(Detected change data)
[Start of Attachment]

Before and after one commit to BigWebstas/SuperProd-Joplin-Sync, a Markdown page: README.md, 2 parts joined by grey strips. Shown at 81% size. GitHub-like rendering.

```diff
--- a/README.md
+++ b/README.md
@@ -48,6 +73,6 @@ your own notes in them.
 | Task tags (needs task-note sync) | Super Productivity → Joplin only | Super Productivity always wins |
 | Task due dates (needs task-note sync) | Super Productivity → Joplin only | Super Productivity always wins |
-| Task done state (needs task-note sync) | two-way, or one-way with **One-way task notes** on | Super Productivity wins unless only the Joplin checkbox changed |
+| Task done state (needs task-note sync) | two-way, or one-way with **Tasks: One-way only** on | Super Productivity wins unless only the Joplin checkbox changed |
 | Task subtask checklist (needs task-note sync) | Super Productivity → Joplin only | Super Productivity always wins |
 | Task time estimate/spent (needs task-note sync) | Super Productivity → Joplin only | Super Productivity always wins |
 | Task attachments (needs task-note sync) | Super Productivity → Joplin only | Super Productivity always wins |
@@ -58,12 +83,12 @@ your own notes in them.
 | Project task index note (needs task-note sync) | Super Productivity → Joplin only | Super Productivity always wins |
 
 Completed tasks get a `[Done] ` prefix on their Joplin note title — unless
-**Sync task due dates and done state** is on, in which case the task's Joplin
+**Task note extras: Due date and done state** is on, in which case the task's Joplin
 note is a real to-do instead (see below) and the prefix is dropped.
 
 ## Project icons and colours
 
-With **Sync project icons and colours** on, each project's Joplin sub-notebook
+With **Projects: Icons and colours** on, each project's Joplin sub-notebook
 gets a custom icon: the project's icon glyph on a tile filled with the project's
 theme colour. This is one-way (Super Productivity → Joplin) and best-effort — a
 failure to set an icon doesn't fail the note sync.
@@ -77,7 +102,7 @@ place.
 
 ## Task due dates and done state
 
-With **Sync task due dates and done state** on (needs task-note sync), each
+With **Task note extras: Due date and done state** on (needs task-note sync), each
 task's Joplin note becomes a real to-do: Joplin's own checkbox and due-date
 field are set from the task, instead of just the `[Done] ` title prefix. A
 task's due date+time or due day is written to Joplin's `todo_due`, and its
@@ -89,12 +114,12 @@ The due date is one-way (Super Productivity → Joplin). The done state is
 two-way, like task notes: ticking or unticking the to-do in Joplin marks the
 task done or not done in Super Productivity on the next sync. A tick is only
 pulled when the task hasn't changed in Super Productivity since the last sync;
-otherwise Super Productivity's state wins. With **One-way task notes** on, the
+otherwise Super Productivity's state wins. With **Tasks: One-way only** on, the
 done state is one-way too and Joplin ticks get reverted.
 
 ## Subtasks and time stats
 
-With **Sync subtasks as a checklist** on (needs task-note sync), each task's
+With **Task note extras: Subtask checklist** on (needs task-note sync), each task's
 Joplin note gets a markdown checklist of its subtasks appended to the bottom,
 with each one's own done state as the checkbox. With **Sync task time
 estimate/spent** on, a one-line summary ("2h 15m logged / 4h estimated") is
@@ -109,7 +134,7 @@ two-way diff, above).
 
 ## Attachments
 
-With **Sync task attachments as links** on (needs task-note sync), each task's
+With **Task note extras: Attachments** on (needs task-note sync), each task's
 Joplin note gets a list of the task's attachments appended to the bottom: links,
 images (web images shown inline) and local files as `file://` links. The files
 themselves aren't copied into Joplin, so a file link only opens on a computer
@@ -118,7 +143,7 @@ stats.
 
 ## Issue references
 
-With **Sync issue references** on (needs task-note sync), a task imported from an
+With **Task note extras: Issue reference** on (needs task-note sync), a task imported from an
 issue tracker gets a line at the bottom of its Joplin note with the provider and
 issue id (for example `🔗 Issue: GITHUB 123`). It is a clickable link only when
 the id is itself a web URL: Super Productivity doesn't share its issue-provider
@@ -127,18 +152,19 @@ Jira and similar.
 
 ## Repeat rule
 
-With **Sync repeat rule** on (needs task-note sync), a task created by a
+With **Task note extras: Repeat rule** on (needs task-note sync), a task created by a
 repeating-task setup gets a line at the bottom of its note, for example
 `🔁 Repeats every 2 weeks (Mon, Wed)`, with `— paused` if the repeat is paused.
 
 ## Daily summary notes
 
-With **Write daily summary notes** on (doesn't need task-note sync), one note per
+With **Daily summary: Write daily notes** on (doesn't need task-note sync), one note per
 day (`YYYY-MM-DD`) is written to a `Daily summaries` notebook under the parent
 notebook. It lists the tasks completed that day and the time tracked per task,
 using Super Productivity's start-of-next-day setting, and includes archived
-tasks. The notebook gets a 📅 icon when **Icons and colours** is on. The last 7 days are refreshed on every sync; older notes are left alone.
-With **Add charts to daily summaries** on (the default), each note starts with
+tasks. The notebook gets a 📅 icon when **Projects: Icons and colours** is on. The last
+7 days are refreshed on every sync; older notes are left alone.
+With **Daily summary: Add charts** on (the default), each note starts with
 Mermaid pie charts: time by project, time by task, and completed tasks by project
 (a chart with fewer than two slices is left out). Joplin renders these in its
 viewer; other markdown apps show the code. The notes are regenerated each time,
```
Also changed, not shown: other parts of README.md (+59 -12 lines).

[End of Attachment]

> **WHAT YOU HAVE TO DO**
Return each line above exactly as it appears.

> **EXERCISE OUTPUT**
Before and after one commit to BigWebstas/SuperProd-Joplin-Sync, a Markdown page: README.md, 2 parts joined by grey strips. Shown at 81% size. GitHub-like rendering.

```diff
--- a/README.md
+++ b/README.md
@@ -48,6 +73,6 @@ your own notes in them.
 | Task tags (needs task-note sync) | Super Productivity → Joplin only | Super Productivity always wins |
 | Task due dates (needs task-note sync) | Super Productivity → Joplin only | Super Productivity always wins |
-| Task done state (needs task-note sync) | two-way, or one-way with **One-way task notes** on | Super Productivity wins unless only the Joplin checkbox changed |
+| Task done state (needs task-note sync) | two-way, or one-way with **Tasks: One-way only** on | Super Productivity wins unless only the Joplin checkbox changed |
 | Task subtask checklist (needs task-note sync) | Super Productivity → Joplin only | Super Productivity always wins |
 | Task time estimate/spent (needs task-note sync) | Super Productivity → Joplin only | Super Productivity always wins |
 | Task attachments (needs task-note sync) | Super Productivity → Joplin only | Super Productivity always wins |
@@ -58,12 +83,12 @@ your own notes in them.
 | Project task index note (needs task-note sync) | Super Productivity → Joplin only | Super Productivity always wins |
 
 Completed tasks get a `[Done] ` prefix on their Joplin note title — unless
-**Sync task due dates and done state** is on, in which case the task's Joplin
+**Task note extras: Due date and done state** is on, in which case the task's Joplin
 note is a real to-do instead (see below) and the prefix is dropped.
 
 ## Project icons and colours
 
-With **Sync project icons and colours** on, each project's Joplin sub-notebook
+With **Projects: Icons and colours** on, each project's Joplin sub-notebook
 gets a custom icon: the project's icon glyph on a tile filled with the project's
 theme colour. This is one-way (Super Productivity → Joplin) and best-effort — a
 failure to set an icon doesn't fail the note sync.
@@ -77,7 +102,7 @@ place.
 
 ## Task due dates and done state
 
-With **Sync task due dates and done state** on (needs task-note sync), each
+With **Task note extras: Due date and done state** on (needs task-note sync), each
 task's Joplin note becomes a real to-do: Joplin's own checkbox and due-date
 field are set from the task, instead of just the `[Done] ` title prefix. A
 task's due date+time or due day is written to Joplin's `todo_due`, and its
@@ -89,12 +114,12 @@ The due date is one-way (Super Productivity → Joplin). The done state is
 two-way, like task notes: ticking or unticking the to-do in Joplin marks the
 task done or not done in Super Productivity on the next sync. A tick is only
 pulled when the task hasn't changed in Super Productivity since the last sync;
-otherwise Super Productivity's state wins. With **One-way task notes** on, the
+otherwise Super Productivity's state wins. With **Tasks: One-way only** on, the
 done state is one-way too and Joplin ticks get reverted.
 
 ## Subtasks and time stats
 
-With **Sync subtasks as a checklist** on (needs task-note sync), each task's
+With **Task note extras: Subtask checklist** on (needs task-note sync), each task's
 Joplin note gets a markdown checklist of its subtasks appended to the bottom,
 with each one's own done state as the checkbox. With **Sync task time
 estimate/spent** on, a one-line summary ("2h 15m logged / 4h estimated") is
@@ -109,7 +134,7 @@ two-way diff, above).
 
 ## Attachments
 
-With **Sync task attachments as links** on (needs task-note sync), each task's
+With **Task note extras: Attachments** on (needs task-note sync), each task's
 Joplin note gets a list of the task's attachments appended to the bottom: links,
 images (web images shown inline) and local files as `file://` links. The files
 themselves aren't copied into Joplin, so a file link only opens on a computer
@@ -118,7 +143,7 @@ stats.
 
 ## Issue references
 
-With **Sync issue references** on (needs task-note sync), a task imported from an
+With **Task note extras: Issue reference** on (needs task-note sync), a task imported from an
 issue tracker gets a line at the bottom of its Joplin note with the provider and
 issue id (for example `🔗 Issue: GITHUB 123`). It is a clickable link only when
 the id is itself a web URL: Super Productivity doesn't share its issue-provider
@@ -127,18 +152,19 @@ Jira and similar.
 
 ## Repeat rule
 
-With **Sync repeat rule** on (needs task-note sync), a task created by a
+With **Task note extras: Repeat rule** on (needs task-note sync), a task created by a
 repeating-task setup gets a line at the bottom of its note, for example
 `🔁 Repeats every 2 weeks (Mon, Wed)`, with `— paused` if the repeat is paused.
 
 ## Daily summary notes
 
-With **Write daily summary notes** on (doesn't need task-note sync), one note per
+With **Daily summary: Write daily notes** on (doesn't need task-note sync), one note per
 day (`YYYY-MM-DD`) is written to a `Daily summaries` notebook under the parent
 notebook. It lists the tasks completed that day and the time tracked per task,
 using Super Productivity's start-of-next-day setting, and includes archived
-tasks. The notebook gets a 📅 icon when **Icons and colours** is on. The last 7 days are refreshed on every sync; older notes are left alone.
-With **Add charts to daily summaries** on (the default), each note starts with
+tasks. The notebook gets a 📅 icon when **Projects: Icons and colours** is on. The last
+7 days are refreshed on every sync; older notes are left alone.
+With **Daily summary: Add charts** on (the default), each note starts with
 Mermaid pie charts: time by project, time by task, and completed tasks by project
 (a chart with fewer than two slices is left out). Joplin renders these in its
 viewer; other markdown apps show the code. The notes are regenerated each time,
```
Also changed, not shown: other parts of README.md (+59 -12 lines).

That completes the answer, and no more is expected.